added to the LPGA schedule in 2005. This year the Corona will be run by Ochoa
Sports Management, the company Lorena set up with Alejandro four years ago.
Ochoa Sports is also developing three private courses in Mexico and building a
public driving range (expected to be completed next year) in her hometown.
Ochoa Sports plans to follow up with a public course. A charitable foundation
Ochoa established 3 1/2 years ago provides lessons and practice rounds to the
children of Guadalajara caddies. "She's a princess in Mexico," says
Gulbis, who was paired with Ochoa at this year's MasterCard. "It's crazy.
She had to have six bodyguards around her."
Ochoa returns to
Guadalajara to recharge at every opportunity.
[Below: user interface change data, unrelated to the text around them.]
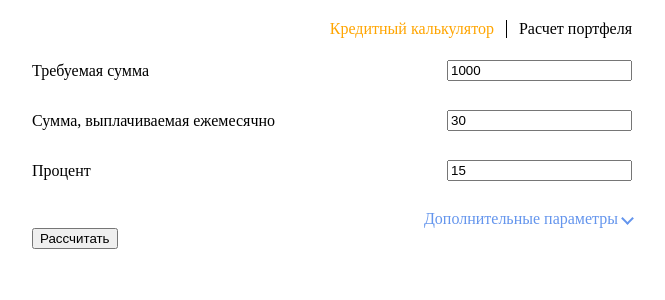
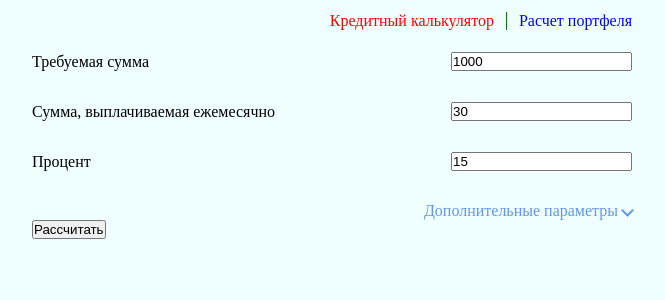
Before and after one commit to timastafx/loanCalculate, an Angular app: page /#/loanCalculate in a window 1280 px wide. Shown: the top 300 px of the page, without its empty margins (308-973 px from the left). Built offline with nearby package versions, Linux system fonts and the light colour scheme.

Commit message:
Fix styles

```diff
--- a/components/src/tabs/tabs.component.ts
+++ b/components/src/tabs/tabs.component.ts
@@ -1,6 +1,4 @@
 import { ChangeDetectionStrategy, Component, Input, OnInit } from '@angular/core';
-
-// Проверка
 
 export interface Tab {
   id: string;
--- a/src/app/app.component.html
+++ /dev/null
@@ -1,5 +0,0 @@
-<div class="app-component" [ngClass]="themeClass">
-  <core-tabs [tabs]="tabs"></core-tabs>
-
-  <router-outlet></router-outlet>
-</div>
--- a/src/app/app.module.ts
+++ b/src/app/app.module.ts
@@ -1,7 +1,7 @@
 import { BrowserModule } from '@angular/platform-browser';
 import { NgModule } from '@angular/core';
 import { AppRoutingModule } from './app-routing.module';
-import { AppComponent } from './app.component';
+import { AppComponent } from './root-component/app.component';
 import { TrustComponent } from './trust/trust.component';
 import { QuantificationComponent } from './quantification/quantification.component';
 import { SpoilerComponent } from './Controls/spoiler/spoiler.component';
--- /dev/null
+++ b/src/app/root-component/app.component.html
@@ -0,0 +1,7 @@
+<div class="app-component" [ngClass]="themeClass">
+  <div class="app-component__content">
+    <core-tabs [tabs]="tabs"></core-tabs>
+
+    <router-outlet></router-outlet>
+  </div>
+</div>
--- a/src/app/app.component.less
+++ b/src/app/root-component/app.component.less
@@ -20,8 +20,13 @@
 }
 
 .app-component {
-  width: 600px;
+  background-color: var(--primary-background-color, white);
+  width: 100%;
+  height: 100vh;
+}
+
+.app-component__content {
+  max-width: 600px;
   margin-left: auto;
   margin-right: auto;
-  background-color: var(--primary-background-color, white);
 }
--- a/src/app/app.component.ts
+++ b/src/app/root-component/app.component.ts
@@ -1,5 +1,5 @@
 import { Component } from '@angular/core';
-import { Tab } from '../../components/src/tabs/tabs.component';
+import { Tab } from '../../../components/src/tabs/tabs.component';
 
 export enum Theme {
   Light = 'Light',
@@ -21,7 +21,7 @@ const themesClassMap = {
   styleUrls: ['./app.component.less']
 })
 export class AppComponent {
-  theme = Theme.Light;
+  theme = Theme.Color;
 
   tabs: Tab[] = [
     {
--- a/src/styles.less
+++ b/src/styles.less
@@ -1 +1,5 @@
 /* You can add global styles to this file, and also import other style files */
+* {
+  padding: 0;
+  margin: 0;
+}
```
Also changed, not shown: 1 other file (tests, documents, lock files or other folders).
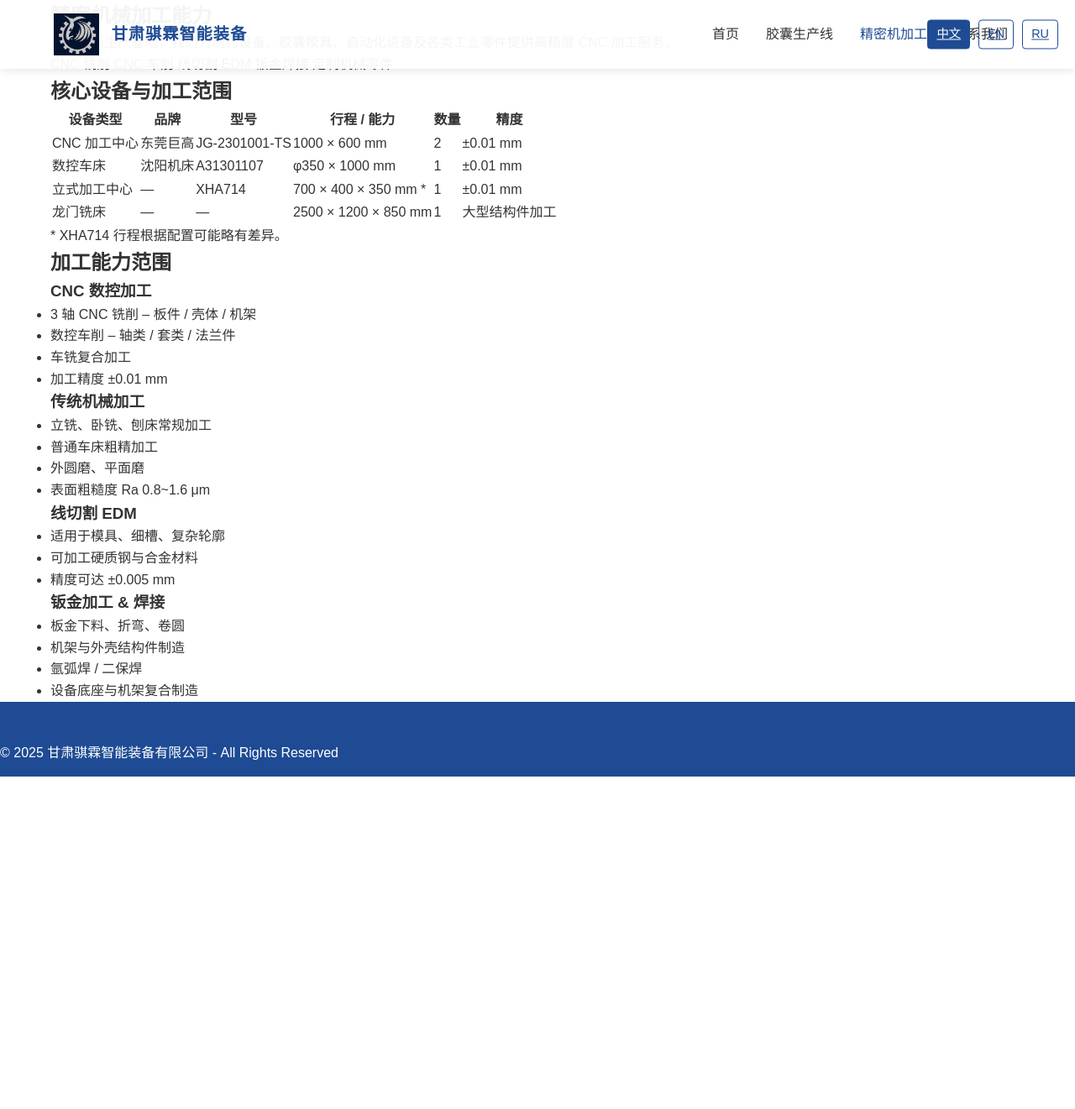
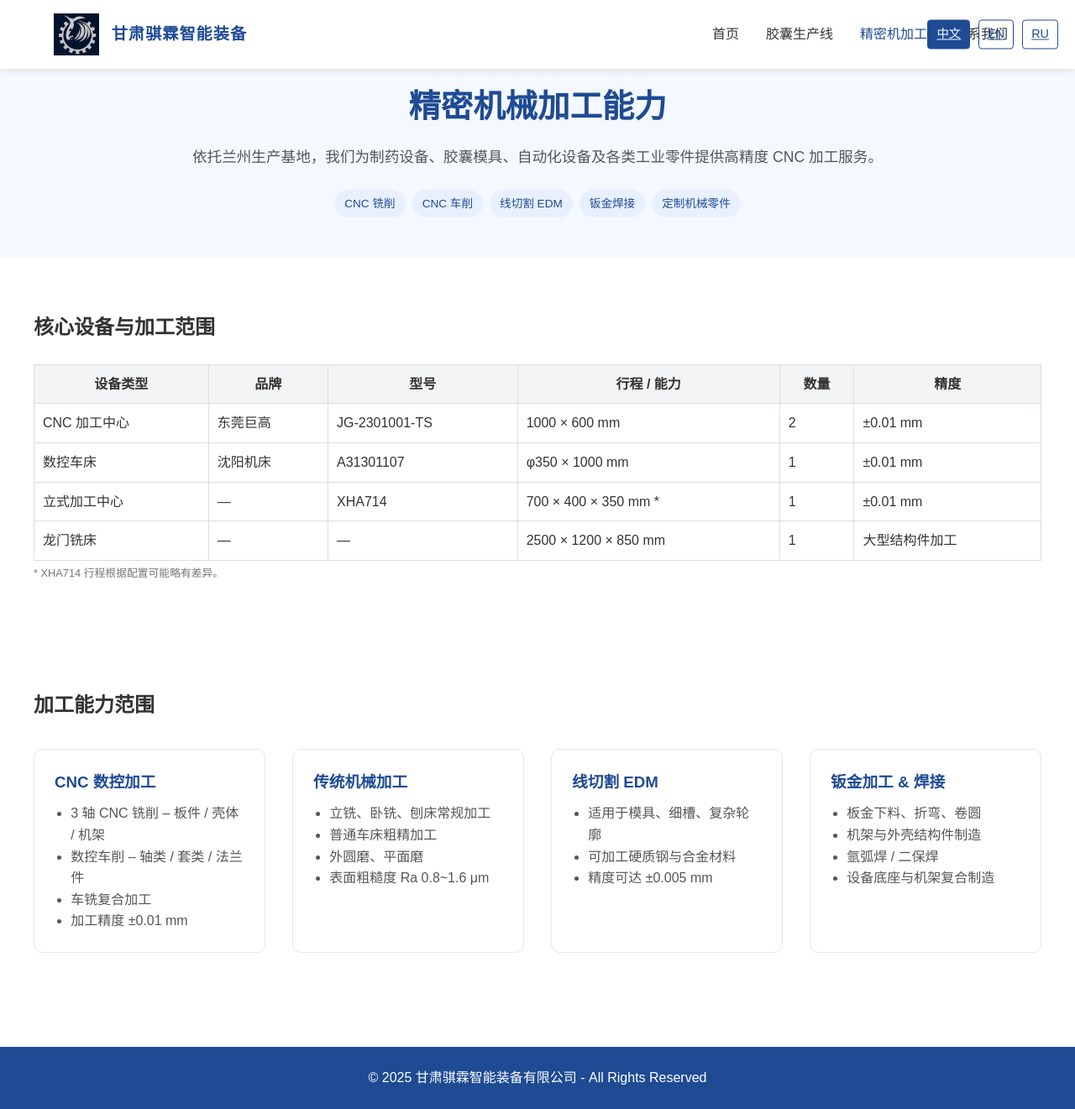
Before and after one commit to yel0625/----v1.1, a PHP site: page /CNC-machining.html in a window 1280 px wide. Shown: the whole page at 84% size. Before the commit the page ends 925 px from the top, so only its background shows below. Run offline with PHP 8.4, Linux system fonts and the light colour scheme.

Commit message:
Update main.css

```diff
--- a/styles/main.css
+++ b/styles/main.css
@@ -473,3 +473,103 @@ footer {
 
 .machining-btn-wrapper .cta-button {
     disp
+}
+
+/* —— CNC 页面专用扩展样式 —— */
+
+.page-hero {
+    padding: 6rem 0 3rem;
+    text-align: center;
+    background: var(--secondary-color);
+}
+
+.page-hero h1 {
+    font-size: 2.4rem;
+    margin-bottom: 1rem;
+    color: var(--primary-color);
+}
+
+.page-hero .subtitle {
+    font-size: 1.1rem;
+    color: #555;
+    margin-bottom: 1.5rem;
+}
+
+.badge-row {
+    display: flex;
+    flex-wrap: wrap;
+    justify-content: center;
+    gap: 8px;
+}
+
+.badge {
+    font-size: 0.85rem;
+    background: #e8f0ff;
+    color: var(--primary-color);
+    padding: 6px 12px;
+    border-radius: 30px;
+}
+
+.section {
+    padding: 4rem 0;
+}
+
+.table {
+    width: 100%;
+    border-collapse: collapse;
+    margin-top: 1.5rem;
+}
+
+.table th, .table td {
+    padding: 10px;
+    border: 1px solid #ddd;
+}
+
+.table th {
+    background: #f3f4f6;
+    font-weight: bold;
+}
+
+.note {
+    font-size: 0.8rem;
+    color: #777;
+    margin-top: 5px;
+}
+
+.grid-2 {
+    display: grid;
+    gap: 2rem;
+    grid-template-columns: repeat(auto-fit, minmax(260px, 1fr));
+    margin-top: 2rem;
+}
+
+.card {
+    padding: 1.5rem;
+    background: #fff;
+    border-radius: 10px;
+    border: 1px solid #e5e7eb;
+    transition: 0.3s ease;
+}
+
+.card:hover {
+    transform: translateY(-6px);
+    box-shadow: 0 4px 15px rgba(0,0,0,0.08);
+}
+
+.card h3 {
+    color: var(--primary-color);
+    margin-bottom: 10px;
+}
+
+.card ul {
+    padding-left: 1.2rem;
+    color: #555;
+}
+
+footer {
+    background: var(--primary-color);
+    color: #fff;
+    padding: 1.5rem 0;
+    text-align: center;
+    margin-top: 3rem;
+}
```
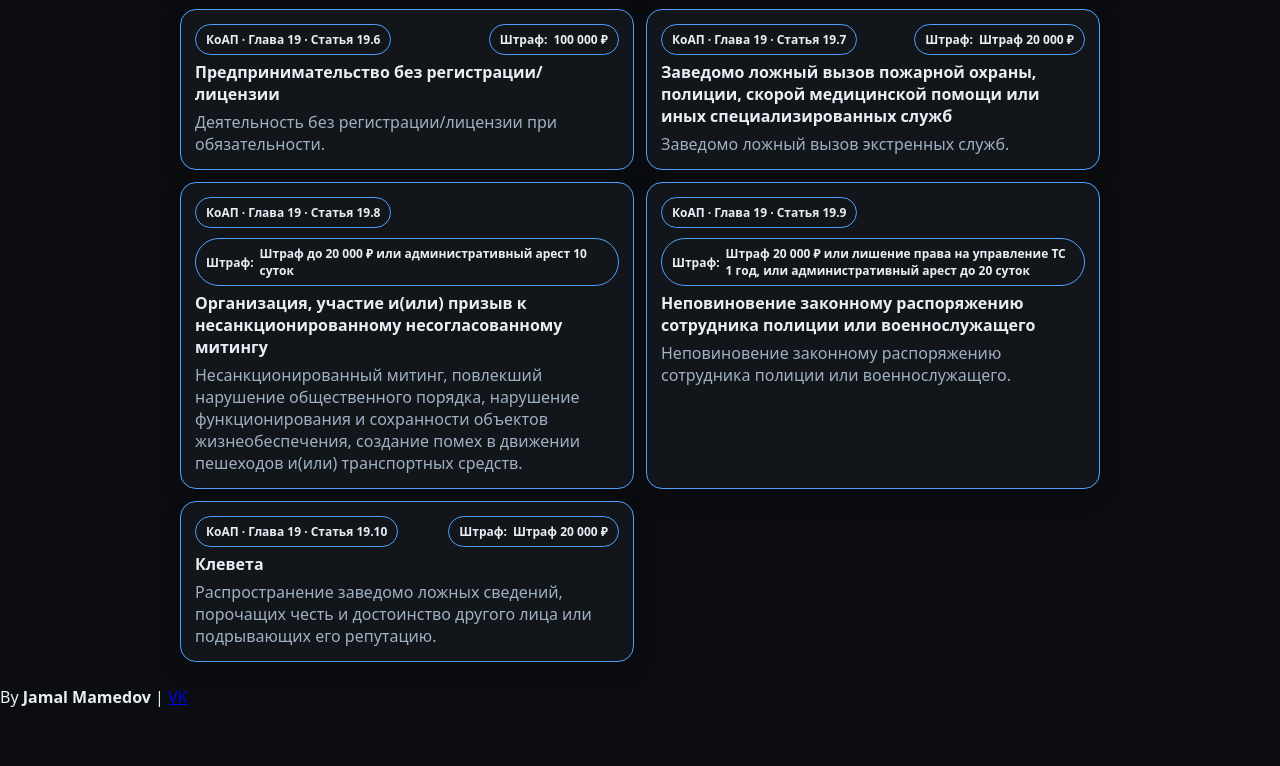
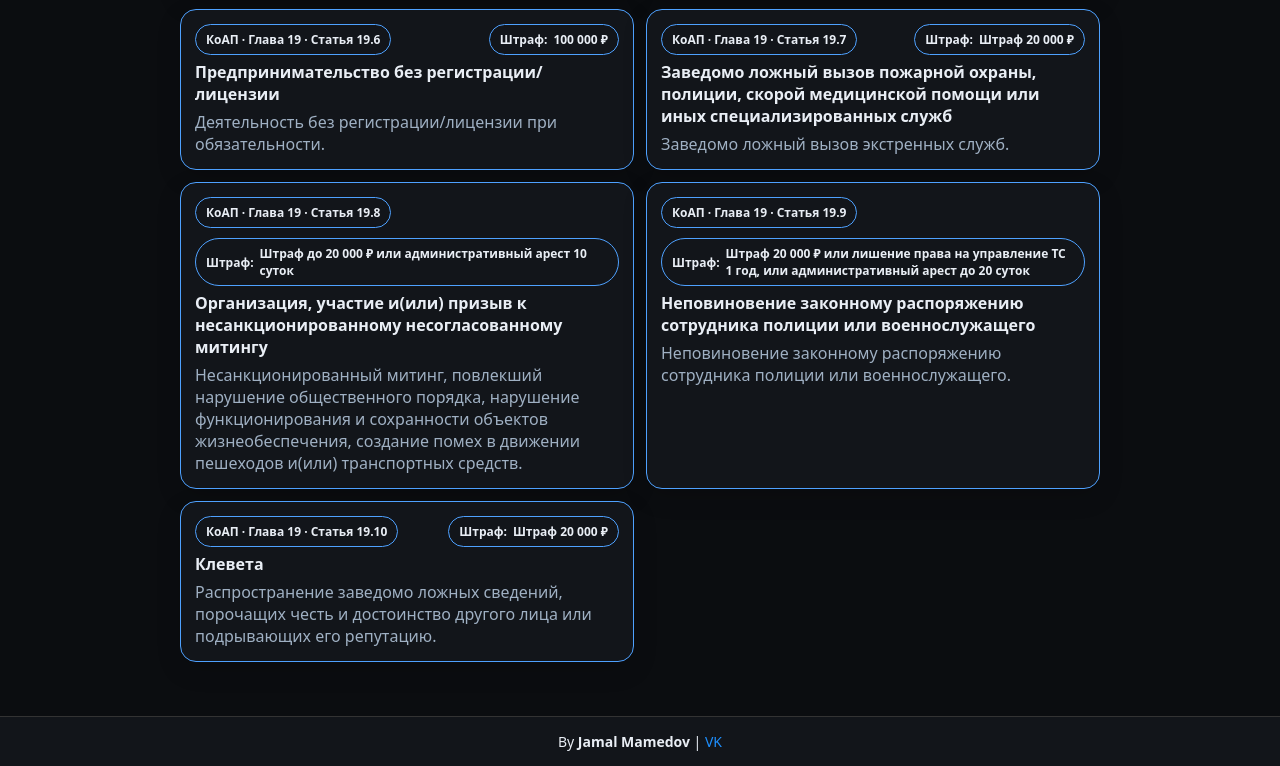
Before and after one commit to JamalBlackStar/zkndlk2, a plain HTML site: page index.html in a window 1280 px wide. Shown: the part 10965-11731 px from the top of the page. Before the commit the page ends 11673 px from the top, so only its background shows below. Drawn offline with Linux system fonts and the light colour scheme.

Commit message:
Update index.html

```diff
--- a/index.html
+++ b/index.html
@@ -343,12 +343,12 @@ function updateCalcUI(){
 document.getElementById('calc-clear').addEventListener('click',resetCalc);
 </script>
 <body>
-  <!-- основной контент сайта -->
+  <!-- Весь ваш контент сайта -->
 
-  <!-- Ник и ссылка -->
-  <div class="bottom-right">
+  <!-- Футер -->
+  <footer style="text-align:center; padding:15px; background:#12151a; color:#e9eef5; font-size:14px; margin-top:30px; border-top:1px solid #333;">
     By <strong>Jamal Mamedov</strong> |
-    <a href="https://vk.com/ваш_ник" target="_blank">VK</a>
-  </div>
+    <a href="https://vk.com/ваш_ник" target="_blank" style="color:#1e90ff; text-decoration:none;">VK</a>
+  </footer>
 </body>
 </html>
```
It was there that she recuperated
from an exhausting and disappointing conclusion to the '05 season and
immediately launched into preparations for '06. She spent December--her usual
off-season--running, lifting weights and adhering to a strict diet to reduce
excess body fat. (The 5'5" Ochoa weighs only 110 pounds.) She also took up
yoga, which, she says, has improved her focus and helped her remain calm when
the adrenaline flows during high-pressure situations.